11/09/2012 Spain (BG) - Of the 24,500 new cases of cancer set to be diagnosed in Spain in 2012, 5,200 are reported to be in woman, representing an increase of nearly 50% compared to 2006, according to MD Anderson Cancer Centre. The Centre believes this shocking increase is as a result of the fact many Spanish nationals take up smoking later in life while the number of smokers in Spain also continues to rise.
Lung cancer represents 13% of all cancer diagnosis and is the leading cause of cancer death worldwide. However, while deaths from the four most common forms of cancer, lung, breast, prostate and colorectal, are decreasing, cases of lung cancer among Spanish women continue to rise.
Organisations and health officials are this week raising awareness of the disease and issuing advice on how to reduce your chances of contracting the illness. Although factors such as personal history, lung disease and some occupations that expose workers to certain harmful chemical are difficult to control, exposure to highest risk factors such as pollution and, above all, tobacco is preventable.
Dr. José Miguel Sánchez Torres, Medical Oncologist MD Anderson Cancer Centre, Madrid, revealed “15% of smokers develop lung cancer, and far from popular belief, the consumption of ‘light’ cigarettes does not reduce the risk of contracting the disease”.
He later added “Quitting significantly decreases the risk of developing lung cancer, so much so, that 15 years after giving up, former smokers possess the same risk of developing the disease as non smokers”. Experts continue to denounce smoking and advise smokers to immediately abandon the habit before it’s too late.
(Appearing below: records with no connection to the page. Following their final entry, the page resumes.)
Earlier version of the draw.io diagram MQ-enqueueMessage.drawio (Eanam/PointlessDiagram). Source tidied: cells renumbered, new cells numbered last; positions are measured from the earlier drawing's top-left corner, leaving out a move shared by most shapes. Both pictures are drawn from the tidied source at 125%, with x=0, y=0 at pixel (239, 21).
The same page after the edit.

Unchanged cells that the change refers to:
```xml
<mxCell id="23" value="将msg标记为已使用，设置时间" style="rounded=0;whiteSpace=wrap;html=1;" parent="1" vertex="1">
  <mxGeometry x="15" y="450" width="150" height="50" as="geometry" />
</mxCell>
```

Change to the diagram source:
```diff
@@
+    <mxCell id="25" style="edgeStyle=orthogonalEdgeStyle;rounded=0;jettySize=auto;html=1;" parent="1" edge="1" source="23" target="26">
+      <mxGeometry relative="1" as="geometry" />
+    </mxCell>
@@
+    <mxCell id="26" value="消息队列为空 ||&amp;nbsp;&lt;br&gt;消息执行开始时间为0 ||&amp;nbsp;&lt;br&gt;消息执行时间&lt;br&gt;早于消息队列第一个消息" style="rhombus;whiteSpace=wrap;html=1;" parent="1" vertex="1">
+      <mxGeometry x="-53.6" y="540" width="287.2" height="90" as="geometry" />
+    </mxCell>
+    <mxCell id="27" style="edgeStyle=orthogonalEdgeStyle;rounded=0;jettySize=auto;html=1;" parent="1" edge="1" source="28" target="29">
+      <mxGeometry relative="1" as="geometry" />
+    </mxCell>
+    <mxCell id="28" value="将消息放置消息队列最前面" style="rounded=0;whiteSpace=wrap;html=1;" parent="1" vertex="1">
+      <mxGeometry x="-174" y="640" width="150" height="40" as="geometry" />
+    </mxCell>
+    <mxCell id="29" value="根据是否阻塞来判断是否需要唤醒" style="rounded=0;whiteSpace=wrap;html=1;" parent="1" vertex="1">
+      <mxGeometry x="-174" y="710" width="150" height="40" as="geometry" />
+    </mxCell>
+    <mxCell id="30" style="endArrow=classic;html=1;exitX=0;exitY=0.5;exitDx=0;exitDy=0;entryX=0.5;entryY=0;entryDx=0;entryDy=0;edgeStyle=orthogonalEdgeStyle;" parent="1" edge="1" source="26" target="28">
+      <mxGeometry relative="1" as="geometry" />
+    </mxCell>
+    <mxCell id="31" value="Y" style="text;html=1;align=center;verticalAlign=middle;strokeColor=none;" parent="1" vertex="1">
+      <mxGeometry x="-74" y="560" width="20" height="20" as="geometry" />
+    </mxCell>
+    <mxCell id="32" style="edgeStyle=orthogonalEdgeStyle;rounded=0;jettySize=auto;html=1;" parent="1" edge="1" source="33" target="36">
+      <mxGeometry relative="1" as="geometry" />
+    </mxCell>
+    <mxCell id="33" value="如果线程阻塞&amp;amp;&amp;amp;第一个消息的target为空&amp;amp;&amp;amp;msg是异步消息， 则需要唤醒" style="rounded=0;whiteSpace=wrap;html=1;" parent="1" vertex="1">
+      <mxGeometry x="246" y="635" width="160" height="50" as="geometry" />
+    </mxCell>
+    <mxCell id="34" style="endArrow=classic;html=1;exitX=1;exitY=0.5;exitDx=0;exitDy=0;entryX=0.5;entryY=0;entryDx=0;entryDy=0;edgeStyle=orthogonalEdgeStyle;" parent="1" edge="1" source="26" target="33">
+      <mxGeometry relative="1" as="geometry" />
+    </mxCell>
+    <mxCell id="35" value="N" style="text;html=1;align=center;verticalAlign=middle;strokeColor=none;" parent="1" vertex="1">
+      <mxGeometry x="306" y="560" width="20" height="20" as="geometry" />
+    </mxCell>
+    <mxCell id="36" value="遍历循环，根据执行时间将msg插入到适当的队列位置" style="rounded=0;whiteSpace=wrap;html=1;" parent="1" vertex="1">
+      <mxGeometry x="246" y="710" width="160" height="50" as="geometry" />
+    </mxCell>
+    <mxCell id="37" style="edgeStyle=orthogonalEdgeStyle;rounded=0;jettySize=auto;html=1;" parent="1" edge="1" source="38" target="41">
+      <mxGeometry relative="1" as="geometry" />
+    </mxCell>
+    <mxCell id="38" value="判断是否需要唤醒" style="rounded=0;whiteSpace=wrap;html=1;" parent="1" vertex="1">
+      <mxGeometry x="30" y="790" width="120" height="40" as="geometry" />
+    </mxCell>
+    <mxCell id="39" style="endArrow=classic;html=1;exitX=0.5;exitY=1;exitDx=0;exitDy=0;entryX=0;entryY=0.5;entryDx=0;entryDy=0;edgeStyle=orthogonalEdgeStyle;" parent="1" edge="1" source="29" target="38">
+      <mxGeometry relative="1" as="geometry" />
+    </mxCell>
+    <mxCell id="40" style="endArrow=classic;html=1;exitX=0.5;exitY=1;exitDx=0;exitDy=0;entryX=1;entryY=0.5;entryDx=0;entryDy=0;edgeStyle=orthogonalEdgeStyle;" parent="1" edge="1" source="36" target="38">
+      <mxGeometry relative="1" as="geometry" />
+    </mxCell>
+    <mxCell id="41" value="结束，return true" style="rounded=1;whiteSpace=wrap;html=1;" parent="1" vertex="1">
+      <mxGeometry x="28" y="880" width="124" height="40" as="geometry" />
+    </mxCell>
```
However, for those who are unfortunate enough to develop the disease medical experts have announced that most forms of tumors are treatable and in most cases available treatments improve the quality of a patient’s life and prolong their survival.